* Data records *
- - - - -
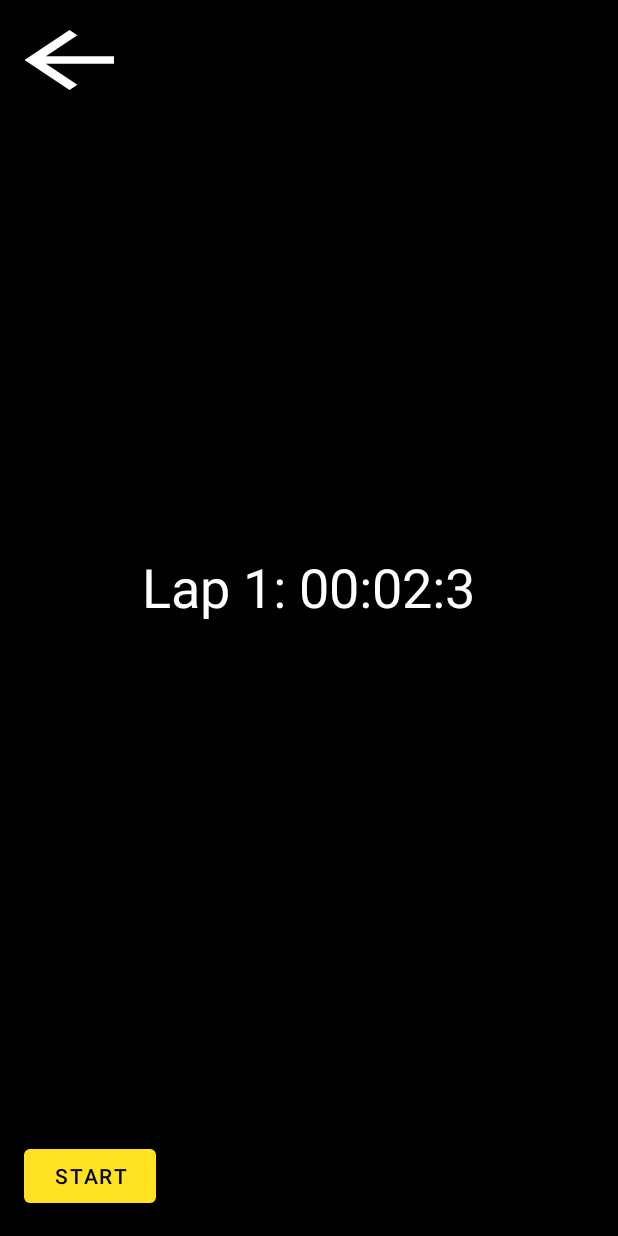
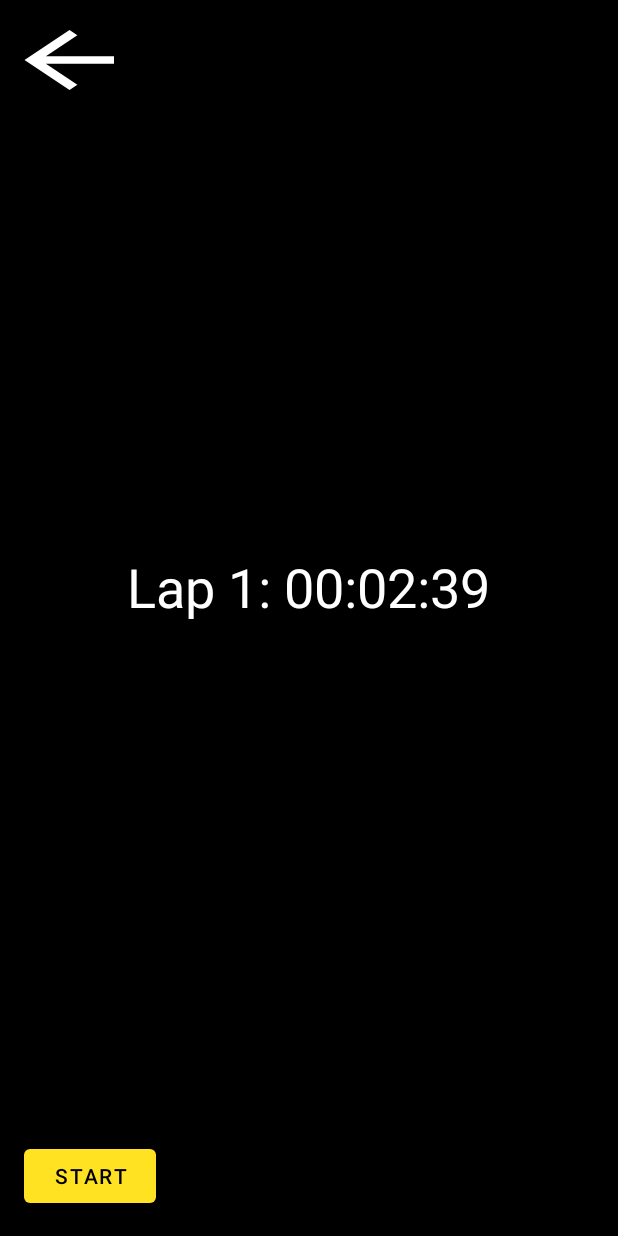
Before and after one commit to Likelysphinx707/RaceStats, an Android app: the LapTimerActivity screen opened directly, with no data from a screen before it, after a tap on "STOP", on a phone screen of 412 x 824 dp. Run offline under Robolectric (Android 15) with nearby library versions, the phone set to English and light mode, and no system bars; 1 other tap on this screen came first.

Commit message:
updated laptimeer to be mm:ss:mm

```diff
--- a/app/src/main/java/com/example/racestats/LapTimerActivity.java
+++ b/app/src/main/java/com/example/racestats/LapTimerActivity.java
@@ -160,7 +160,9 @@ public class LapTimerActivity extends AppCompatActivity {
     private String formatTime(long milliseconds) {
         long minutes = milliseconds / (60 * 1000);
         long seconds = (milliseconds / 1000) % 60;
-        long millis = (milliseconds % 1000) / 100; // Extract only the first digit of milliseconds
-        return String.format("%02d:%02d:%01d", minutes, seconds, millis);
+        long millis = milliseconds % 1000 / 10;
+
+        return String.format("%02d:%02d:%02d", minutes, seconds, millis);
     }
+
 }
--- a/app/src/main/res/layout/laptimer.xml
+++ b/app/src/main/res/layout/laptimer.xml
@@ -21,7 +21,7 @@
         android:layout_width="wrap_content"
         android:layout_height="wrap_content"
         android:layout_centerInParent="true"
-        android:text="00:00:0"
+        android:text="00:00:00"
         android:textSize="36sp"/>
 
     <Button
```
- - - - -
* Directions for this task *
Nothing but a number should be given: the count of lines above that include the string "example".

* Response area *
2